# [Exercise directions]
Your task is to copy each line of the records that includes the string "label".

# [Provided information]
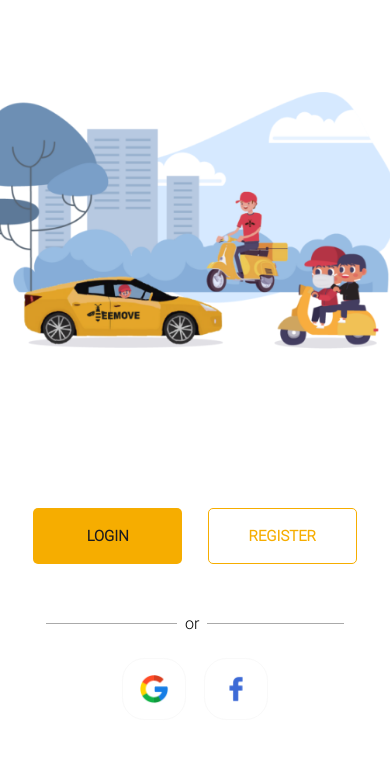
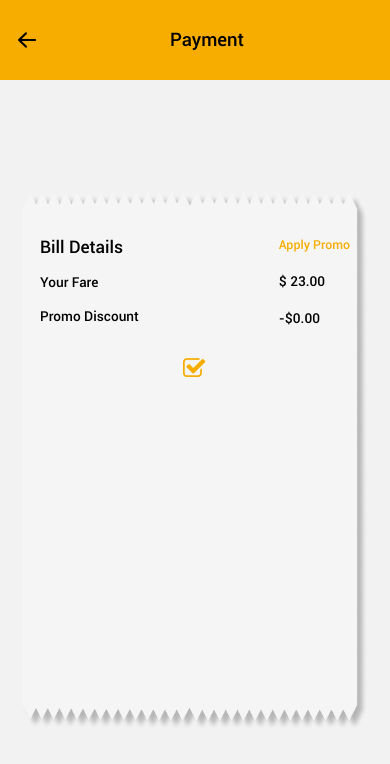
Before and after one commit to talhaansari77/beemove, a React Native app in the folder mobile-app/: screen /PaymentScreen in a window 390 px wide. Before the commit this address had no page. Shown: the top 764 px of the page. Built offline with nearby package versions, Linux system fonts and the light colour scheme; what expo-notifications, expo-task-manager, i18n-js would draw is missing.

Commit message:
BillingScreen

```diff
--- a/mobile-app/Utils/CommonStyles.js
+++ b/mobile-app/Utils/CommonStyles.js
@@ -25,6 +25,11 @@ const commonStyles = ScaledSheet.create({
     backgroundColor:"white",
     paddingHorizontal:scale(30)
 
+  },
+  rowContainer: {
+    justifyContent: 'center',
+    alignItems: 'center',
+    flexDirection: 'row',
   },
 
   rowMain: {
--- /dev/null
+++ b/mobile-app/assets/images/index.js
@@ -0,0 +1,4 @@
+export const images = {
+  bill: require("./bill.png"),
+  profilebg: require("./profilebg.png"),
+};
--- /dev/null
+++ b/mobile-app/src/components/CustomHeader.js
@@ -0,0 +1,29 @@
+import { View } from "react-native";
+import React from "react";
+// import styled from "react-native-styled-components";
+import commonStyles from "../../Utils/CommonStyles";
+
+const CustomHeader = ({ LeftSide, Center, RightSide }) => {
+  return (
+    <View
+      style={{
+        // justifyContent: "center",
+        alignItems: "center",
+        flexDirection: "row",
+        // ...commonStyles.rowContainer,
+        justifyContent: "space-between",
+      }}
+    >
+      {LeftSide ? <LeftSide /> : <View/>}
+      {Center ? <Center /> : <View/>}
+      {RightSide ? <RightSide /> : <View/>}
+    </View>
+  );
+};
+
+export default CustomHeader;
+
+// const Row = styled(View, {
+//   ...commonStyles.rowContainer,
+//   justifyContent: "space-between",
+// });
--- a/mobile-app/src/navigation/MainStack/MainStack.js
+++ b/mobile-app/src/navigation/MainStack/MainStack.js
@@ -1,31 +1,32 @@
-import { View, Text } from 'react-native'
-import React from 'react'
-import { createStackNavigator } from '@react-navigation/stack'
+import { View, Text } from "react-native";
+import React from "react";
+import { createStackNavigator } from "@react-navigation/stack";
 // import Home from '../../screens/Auth/Main/Home/Home'
-import Home from '../../screens/Main/Home/Home'
-import RideScreen from '../../screens/Main/Ride/RideScreen'
-import CarScreen from '../../screens/Main/Car/CarScreen'
-import PadalaScreen from '../../screens/Main/Padala/PadalaScreen'
-import PabiliScreen from '../../screens/Main/Pabili/PabiliScreen'
-import BookPadala from '../../screens/Main/Padala/BookPadala/BookPadala'
-const Stack=createStackNavigator()
+import Home from "../../screens/Main/Home/Home";
+import RideScreen from "../../screens/Main/Ride/RideScreen";
+import CarScreen from "../../screens/Main/Car/CarScreen";
+import PadalaScreen from "../../screens/Main/Padala/PadalaScreen";
+import PabiliScreen from "../../screens/Main/Pabili/PabiliScreen";
+import BookPadala from "../../screens/Main/Padala/BookPadala/BookPadala";
+import PaymentScreen from "../../screens/Main/Payment/PaymentScreen";
+const Stack = createStackNavigator();
 
 const MainStack = () => {
   return (
-      <Stack.Navigator
-      screenOptions={{headerShown:false}}
-      // initialRouteName={'PabiliScreen'}
-      >
-          <Stack.Screen name="HomeScreen" component={Home}/>
-          <Stack.Screen name="RideScreen" component={RideScreen}/>
-          <Stack.Screen name="CarScreen" component={CarScreen}/>
-          <Stack.Screen name="PadalaScreen" component={PadalaScreen}/>
-          <Stack.Screen name="BookPadala" component={BookPadala}/>
+    <Stack.Navigator
+      screenOptions={{ headerShown: false }}
+      initialRouteName={'PaymentScreen'}
+    >
+      <Stack.Screen name="HomeScreen" component={Home} />
+      <Stack.Screen name="RideScreen" component={RideScreen} />
+      <Stack.Screen name="CarScreen" component={CarScreen} />
+      <Stack.Screen name="PadalaScreen" component={PadalaScreen} />
+      <Stack.Screen name="BookPadala" component={BookPadala} />
+      <Stack.Screen name="PaymentScreen" component={PaymentScreen} />
 
-          <Stack.Screen name="PabiliScreen" component={PabiliScreen}/>
-      </Stack.Navigator>
+      <Stack.Screen name="PabiliScreen" component={PabiliScreen} />
+    </Stack.Navigator>
+  );
+};
 
-  )
-}
-
-export default MainStack
+export default MainStack;
--- a/mobile-app/src/navigation/index.js
+++ b/mobile-app/src/navigation/index.js
@@ -11,8 +11,8 @@ const RootNavigator = () => {
   return (
     <NavigationContainer>
       <Stack.Navigator screenOptions={{ headerShown: false }}>
+      <Stack.Screen name="MainStack" component={MainStack} />
         <Stack.Screen name="AuthStack" component={AuthStack} />
-        <Stack.Screen name="MainStack" component={MainStack} />
       </Stack.Navigator>
     </NavigationContainer>
   );
--- /dev/null
+++ b/mobile-app/src/screens/Main/Payment/PaymentScreen.js
@@ -0,0 +1,119 @@
+import { View, Text, Image, ImageBackground } from "react-native";
+import React, { useState } from "react";
+import { colors } from "../../../../Utils/Colors";
+import { AntDesign } from "@expo/vector-icons";
+import CustomText from "../../../components/CustomText";
+import { scale, verticalScale } from "react-native-size-matters";
+import CustomHeader from "../../../components/CustomHeader";
+import { images } from "../../../../assets/images";
+import { Spacer } from "../../../components/Spacer";
+import { CheckBox } from "react-native-elements";
+
+const PaymentScreen = () => {
+  const [isOn, setisOn] = useState(true);
+  return (
+    <View style={{ display: "flex", flex: 1 }}>
+      {/* <View style={{}}> */}
+      {/* <View
+          style={{
+            display: "flex",
+            flexDirection: "row",
+            justifyContent: "space-between",
+            backgroundColor: colors.primary,
+            height: 80,
+            alignItems: "center",
+            width: "auto",
+            paddingHorizontal: 15,
+          }}
+        >
+          <AntDesign name="arrowleft" size={26} color={colors.black} />
+          <View>
+            <CustomText label="Payment" alignSelf={"center"} fontSize={18} />
+          </View>
+          <CustomText label="" />
+        </View> */}
+
+      <View
+        style={{
+          backgroundColor: colors.primary,
+          height: 80,
+          justifyContent: "center",
+          width: "auto",
+          paddingHorizontal: 15,
+        }}
+      >
+        <CustomHeader
+          LeftSide={() => (
+            <AntDesign name="arrowleft" size={24} color="black" />
+          )}
+          Center={() => (
+            <CustomText label="Payment" alignSelf={"center"} fontSize={15} />
+          )}
+        />
+      </View>
+      <View
+        style={{
+          flex: 1,
+          width: "100%",
+          alignItems: "center",
+          justifyContent: "center",
+        }}
+      >
+        <ImageBackground
+          source={images.bill}
+          style={{
+            width: 350,
+            height: 540,
+          }}
+          resizeMode={"contain"}
+        >
+          <Spacer height={20} />
+          <View style={{ width: "auto", padding: 20 }}>
+            <View
+              style={{
+                display: "flex",
+                flexDirection: "row",
+                justifyContent: "space-between",
+              }}
+            >
+              <View>
+                <CustomText label="Bill Details" fontSize={14} />
+                <Spacer height={14} />
+                <CustomText label="Your Fare" fontSize={11} />
+                <Spacer height={14} />
+                <CustomText label="Promo Discount" fontSize={11} />
+                <Spacer height={14} />
+              </View>
+              <View>
+                <CustomText
+                  label="Apply Promo"
+                  fontSize={10}
+                  color={colors.primary}
+                />
+                <Spacer height={17} />
+                <CustomText label="$ 23.00" fontSize={11} />
+                <Spacer height={17} />
+                <CustomText label="-$0.00" fontSize={11} />
+              </View>
+            </View>
+            <CheckBox
+              center
+              // title="Click Here"
+              // iconType="material"
+              // checkedIcon="check"
+              // checkedColor={}
+              // uncheckedIcon="add"
+              checkedColor={colors.primary}
+              checked={isOn}
+              onPress={() => {
+                setisOn(!isOn);
+              }}
+            />
+          </View>
+        </ImageBackground>
+      </View>
+    </View>
+  );
+};
+
+export default PaymentScreen;
```
Also changed, not shown: mobile-app/assets/images/bill.png (added), mobile-app/assets/images/profilebg.png (added).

# [Response to the task]
+            <CustomText label="Payment" alignSelf={"center"} fontSize={18} />
+          <CustomText label="" />
+            <CustomText label="Payment" alignSelf={"center"} fontSize={15} />
+                <CustomText label="Bill Details" fontSize={14} />
+                <CustomText label="Your Fare" fontSize={11} />
+                <CustomText label="Promo Discount" fontSize={11} />
+                  label="Apply Promo"
+                <CustomText label="$ 23.00" fontSize={11} />
+                <CustomText label="-$0.00" fontSize={11} />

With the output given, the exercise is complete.